Like too many other judicial decisions in recent decades that have dramatically extended the reach of judges and courts, the NAFTA ruling does damage to the U.S. Constitution, striking a blow against the fundamental separation of powers.How can a judge order a president not to send legislation to Congress? How can a judge decide something about legislation that has not even been debated by Congress? How can a judge interfere with a president's ability to negotiate international treaties? How can an American judge act in such a way that effectively extends his jurisdiction into Mexico?

District Judge Charles Richey tried to sidestep such basic questions by pretending that NAFTA was not the work of the president but merely the effort of a minor federal agency, the trade negotiator's office. That's ridiculous. NAFTA has been a key piece of work by President George Bush, has been backed by President Clinton, and has played a major role in American foreign policy.

If this piece of Constitution dismantling holds up, it would not only doom NAFTA but would open the door to demanding environment impact statements for any federal program that encourages growth, such as the president's economic plan.
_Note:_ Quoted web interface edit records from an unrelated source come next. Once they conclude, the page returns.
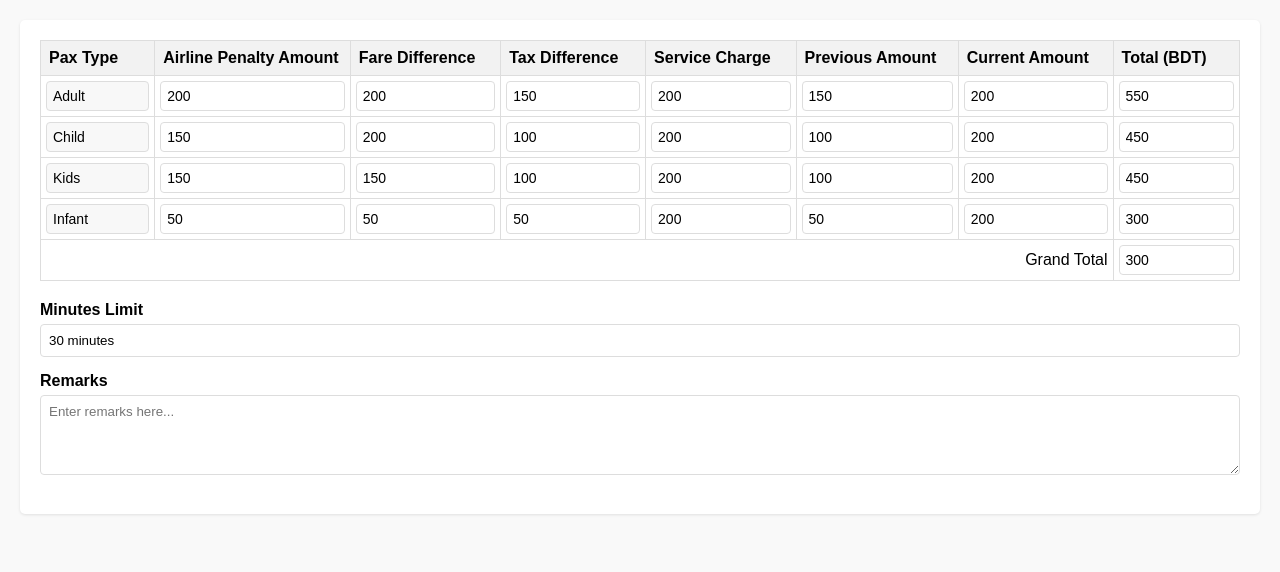
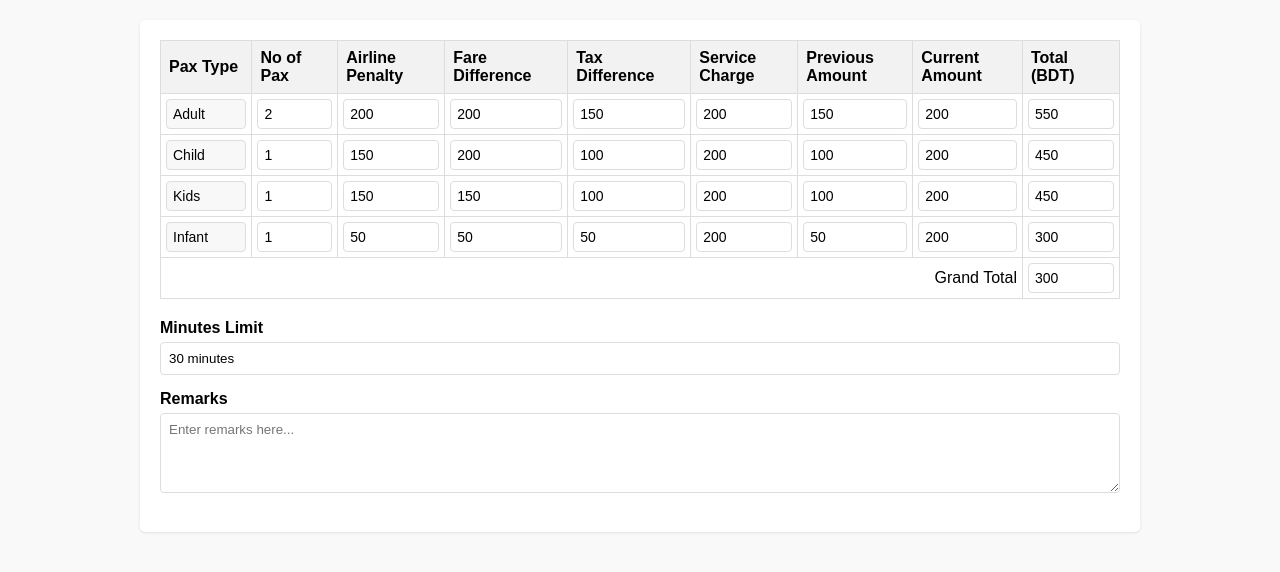
Before and after one commit to mhhasanmehedi/airline-fee-calculator, a plain HTML site: page index.html in a window 1280 px wide. Drawn offline with Linux system fonts and the light colour scheme.

Commit message:
Update form

```diff
--- a/index.html
+++ b/index.html
@@ -18,7 +18,7 @@
       }
 
       .container {
-        max-width: 1400px;
+        max-width: 1000px;
         margin: 0 auto;
         background-color: #fff;
         border-radius: 5px;
@@ -42,8 +42,7 @@
 
       th {
         background-color: #f2f2f2;
-        font-weight: bold;
-        white-space: nowrap;
+        font-weight: 600 !important;
       }
 
       td {
@@ -108,7 +107,11 @@
         <thead>
           <tr>
             <th>Pax Type</th>
-            <th>Airline Penalty Amount</th>
+            <th>
+              No of <br />
+              Pax
+            </th>
+            <th>Airline Penalty</th>
             <th>Fare Difference</th>
             <th>Tax Difference</th>
             <th>Service Charge</th>
@@ -126,6 +129,7 @@
                 value="Adult"
               />
             </td>
+            <td><input type="number" class="table-input" value="2" /></td>
             <td><input type="number" class="table-input" value="200" /></td>
             <td><input type="number" class="table-input" value="200" /></td>
             <td><input type="number" class="table-input" value="150" /></td>
@@ -144,6 +148,7 @@
                 value="Child"
               />
             </td>
+            <td><input type="number" class="table-input" value="1" /></td>
             <td><input type="number" class="table-input" value="150" /></td>
             <td><input type="number" class="table-input" value="200" /></td>
             <td><input type="number" class="table-input" value="100" /></td>
@@ -162,6 +167,7 @@
                 value="Kids"
               />
             </td>
+            <td><input type="number" class="table-input" value="1" /></td>
             <td><input type="number" class="table-input" value="150" /></td>
             <td><input type="number" class="table-input" value="150" /></td>
             <td><input type="number" class="table-input" value="100" /></td>
@@ -180,6 +186,7 @@
                 value="Infant"
               />
             </td>
+            <td><input type="number" class="table-input" value="1" /></td>
             <td><input type="number" class="table-input" value="50" /></td>
             <td><input type="number" class="table-input" value="50" /></td>
             <td><input type="number" class="table-input" value="50" /></td>
@@ -191,7 +198,7 @@
             </td>
           </tr>
           <tr>
-            <td colspan="7" style="text-align: right">Grand Total</td>
+            <td colspan="8" style="text-align: right">Grand Total</td>
             <td>
               <input type="number" class="table-input" value="300" readonly />
             </td>
```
Carrying out a full-fledged environmental impact study could take up to a year or more and would create major obstacles for NAFTA in Congress, where protectionists don't want a free trade zone involving Canada, the United States and Mexico. A repudiation of NAFTA could also cause the fall of Mexico's government and end its free-market reforms that are stimulating the Mexican economy.

Environmentalists who filed the lawsuit say they are concerned about the export of pesticide-tainted foods into the United States and are worried that NAFTA would encourage American business to move across the border to take advantage of Mexico's cheaper labor and weaker environmental laws, thus causing greater pollution.

But American businesses can already do that. And environmental concerns already are the subject of side negotiations in connection with NAFTA.

Clinton has vowed to appeal the district court ruling as quickly as possible and will push the legislation in Congress despite the judge's ruling. But the matter is sure to end up in the U.S. Supreme Court, a process that usually takes time. Lengthy delay could be fatal to NAFTA.

The administration should pull out all the stops in its effort to solve the legal challenges, get NAFTA through Congress and put the treaty into effect next year as signers of the pact promised.